He took over a Doncaster team which looked doomed to relegation, but Saunders was well backed with high-profile loan and short-term signings. But even the likes of El-Hadji Diouf couldn’t save Doncaster, and they were relegated at the end of the season, with Saunders’ managerial ability questioned once again.

Saunders revamped the Doncaster squad and got them competing seriously for promotion back to the Championship, this season, before he was snapped up by Wolves, with the aim of resurrecting their fading play-off hopes. Instead, he has not won any of his first six games and their latest defeat against in-form Barnsley has seen them fall into the bottom three.

Saunders is a long-term option for a club who desperately need a short-term solution. The question is, can Saunders change things quickly enough to keep Wolves up?

Wolves’s squad isn’t the most exciting, but there are good players in there who are underperforming badly. The likes of Roger Johnson, Kevin Doyle, Sylvain Ebanks-Blake and Adam Hammill are proven players at Championship level, but they’re simply not contributing enough, and haven’t done so for a while.

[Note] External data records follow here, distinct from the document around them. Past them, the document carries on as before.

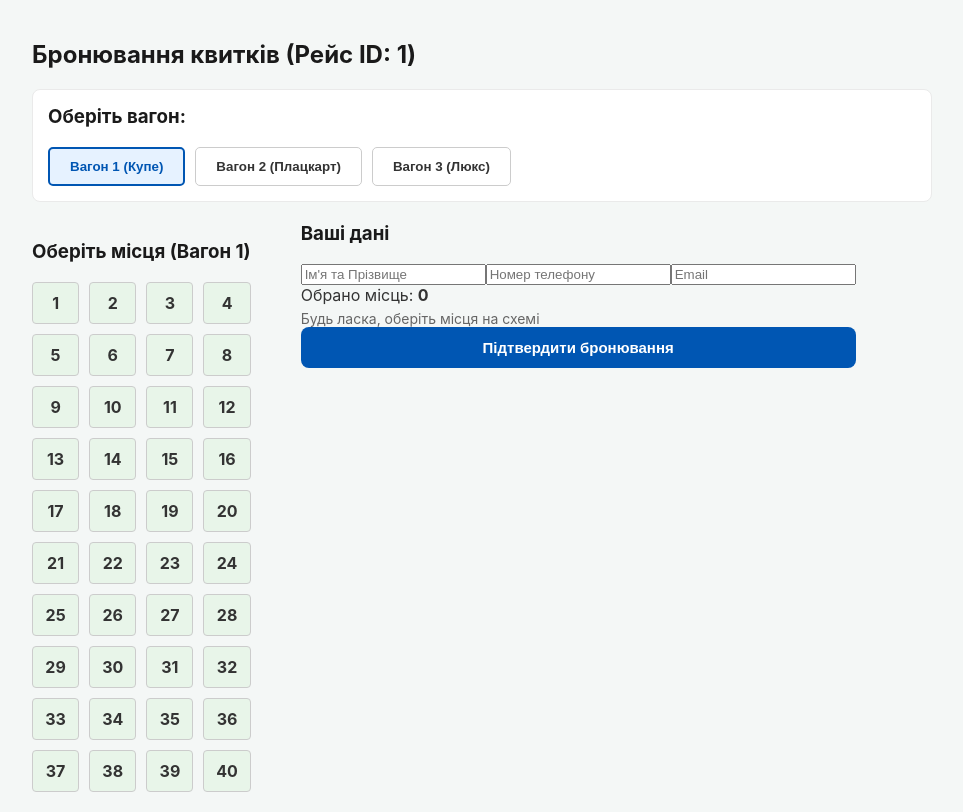
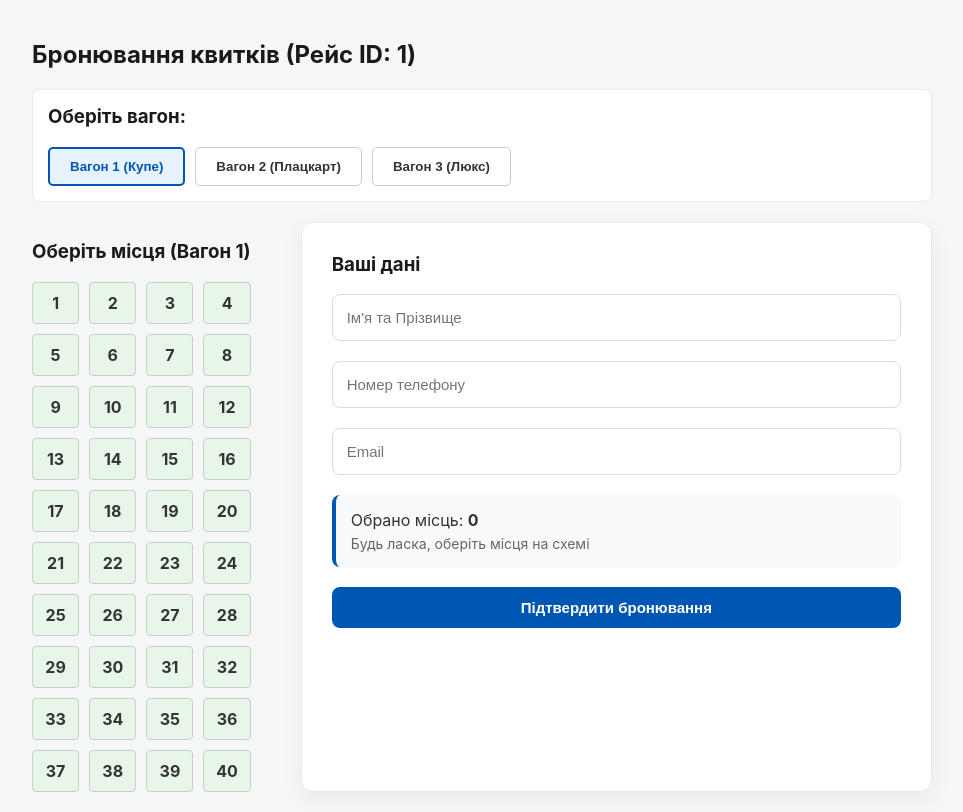
Before and after one commit to yorleX23/Railway-WEB-project, a React (Vite) app: page /booking/1 in a window 1280 px wide. Shown: the whole page, without its empty margins (158-1121 px from the left). Built offline with nearby package versions, Linux system fonts and the light colour scheme.

Commit message:
Оновелння дизайну(покращення сторінки бронювання)

```diff
--- a/src/index.css
+++ b/src/index.css
@@ -80,7 +80,7 @@ h1, h2, h3 {
   color: var(--text-muted);
 }
 
-/* Кнопки */
+/* оновлено стилі кнопок */
 .btn-primary {
   background-color: var(--primary);
   color: white;
@@ -99,4 +99,90 @@ h1, h2, h3 {
   background-color: var(--primary-hover);
 }
 
-/* оновлено стилі кнопок */
+/* Контейнер сторінки бронювання */
+.booking-layout {
+  display: flex;
+  gap: 40px;
+  flex-wrap: wrap;
+  margin-top: 20px;
+}
+
+/* Карта місць */
+.seat-grid {
+  display: grid;
+  grid-template-columns: repeat(4, 1fr);
+  gap: 12px;
+  max-width: 320px;
+}
+
+.seat {
+  padding: 15px 10px;
+  text-align: center;
+  border-radius: 8px;
+  font-weight: 600;
+  font-size: 16px;
+  cursor: pointer;
+  transition: all 0.2s ease-in-out;
+  border: 2px solid transparent;
+}
+
+.seat.free {
+  background-color: #e8f5e9;
+  color: #2e7d32;
+  border-color: #c8e6c9;
+}
+.seat.free:hover {
+  background-color: #c8e6c9;
+  transform: translateY(-2px);
+}
+
+.seat.selected {
+  background-color: #0056b3;
+  color: white;
+  transform: scale(1.05);
+  box-shadow: 0 4px 10px rgba(0, 86, 179, 0.3);
+}
+
+.seat.booked {
+  background-color: #ffebee;
+  color: #c62828;
+  border-color: #ffcdd2;
+  cursor: not-allowed;
+  opacity: 0.6;
+}
+
+/* Форма бронювання */
+.booking-form {
+  background: white;
+  padding: 30px;
+  border-radius: 12px;
+  box-shadow: 0 8px 24px rgba(0,0,0,0.05);
+  border: 1px solid #eaeaea;
+  flex: 1;
+  min-width: 300px;
+}
+
+.form-input {
+  width: 100%;
+  padding: 14px;
+  margin-bottom: 20px;
+  border: 1px solid #ddd;
+  border-radius: 8px;
+  font-size: 15px;
+  box-sizing: border-box;
+  transition: border-color 0.2s;
+}
+
+.form-input:focus {
+  border-color: var(--primary);
+  outline: none;
+  box-shadow: 0 0 0 3px rgba(0, 86, 179, 0.1);
+}
+
+.summary-box {
+  background-color: #f8f9fa;
+  padding: 15px;
+  border-radius: 8px;
+  margin-bottom: 20px;
+  border-left: 4px solid var(--primary);
+}
```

The team still haven’t recovered from the loss of confidence last season, and in hindsight, the board probably missed a golden opportunity to revamp the squad in the summer. At the time, keeping the majority of the squad together looked to be a big achievement for the board, but after such a poor season it would probably have been better to get rid of some of their biggest underperformers.

Some football pundits have said sacking Mick McCarthy was Wolves’s biggest error, but they have conveniently forgotten the team’s abysmal form at the time of his departure.

McCarthy had enjoyed some wonderful times at Wolves, guiding them to promotion and keeping the Black Country club in the Premier League for three seasons. But the time had come for McCarthy to leave. Wolves were playing poorly, with deteriorating confidence, and their performance in the embarrassing 5-1 home defeat to local rivals, West Brom, was possibly among the worst ever seen in the Premier League.

Those who claim the Wolves board was wrong to get rid of McCarthy are looking through rose-tinted glasses, and conveniently forgetting the state of the team when he left. McCarthy will always be loved at Molineux, but keeping McCarthy certainly wouldn’t have kept them up, and they probably would have reacted similarly to relegation under the former Irish international.

Wolves have 13 games left to save themselves from returning to the third tier for the first time since 1989, starting with Sunday’s clash with table-toppers, Cardiff.

They desperately need to get their house in order, and halt what has become a deeply distressing malaise.

Now isn’t the time for players to feel sorry for themselves, and Dean Saunders has to step up to the mark to prove he is capable of being a Championship manager.

With matches against fellow relegation candidates, Birmingham, Millwall, Bristol City, Huddersfield and Bolton, there’s no reason why Wolves can’t drag themselves out of their current predicament. But for this to happen the players need to stop the pouting and take responsibility for their terrible performances.